Directions: The word "Jumlah" occurs in some of the lines below; copy each of those lines.

Data:
========

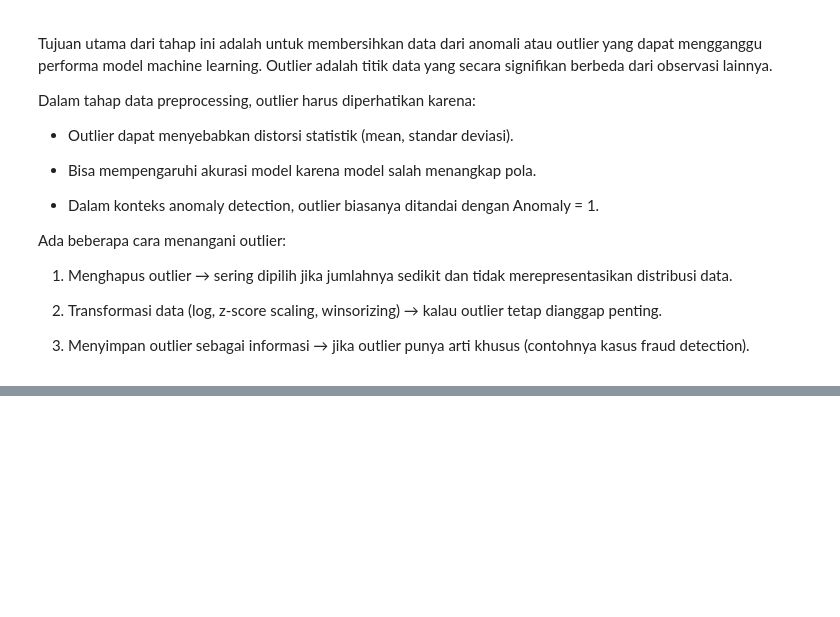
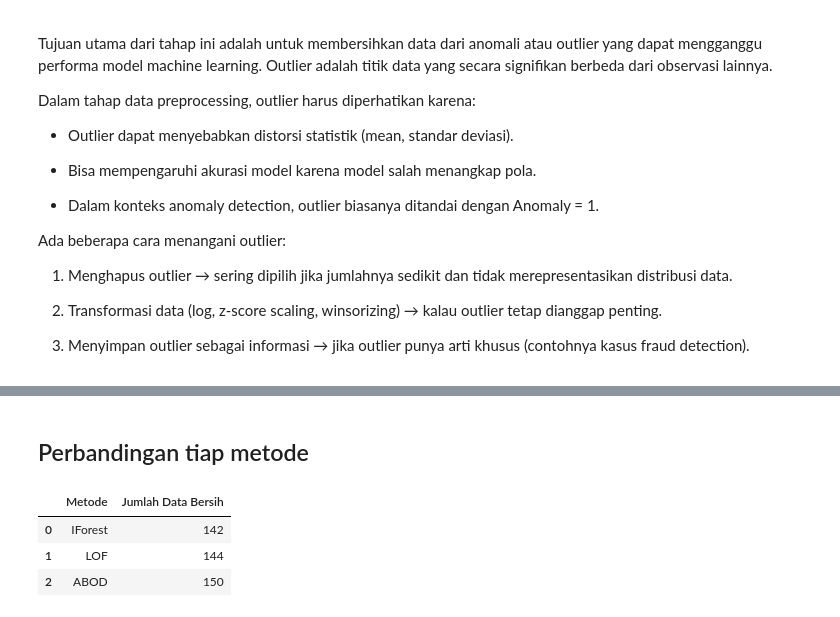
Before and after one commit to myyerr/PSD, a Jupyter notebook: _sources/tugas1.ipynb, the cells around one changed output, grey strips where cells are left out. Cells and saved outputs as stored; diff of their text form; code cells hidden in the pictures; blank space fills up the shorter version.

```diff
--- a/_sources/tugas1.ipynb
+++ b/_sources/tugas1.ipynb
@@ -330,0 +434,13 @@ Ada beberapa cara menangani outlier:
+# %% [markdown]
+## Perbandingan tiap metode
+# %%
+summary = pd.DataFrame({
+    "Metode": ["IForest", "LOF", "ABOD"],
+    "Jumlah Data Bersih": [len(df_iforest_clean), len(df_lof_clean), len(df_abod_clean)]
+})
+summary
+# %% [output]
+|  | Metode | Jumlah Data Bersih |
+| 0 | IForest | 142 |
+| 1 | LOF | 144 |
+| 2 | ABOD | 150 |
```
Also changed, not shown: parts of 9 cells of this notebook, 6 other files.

========

Your response:
+    "Jumlah Data Bersih": [len(df_iforest_clean), len(df_lof_clean), len(df_abod_clean)]
+|  | Metode | Jumlah Data Bersih |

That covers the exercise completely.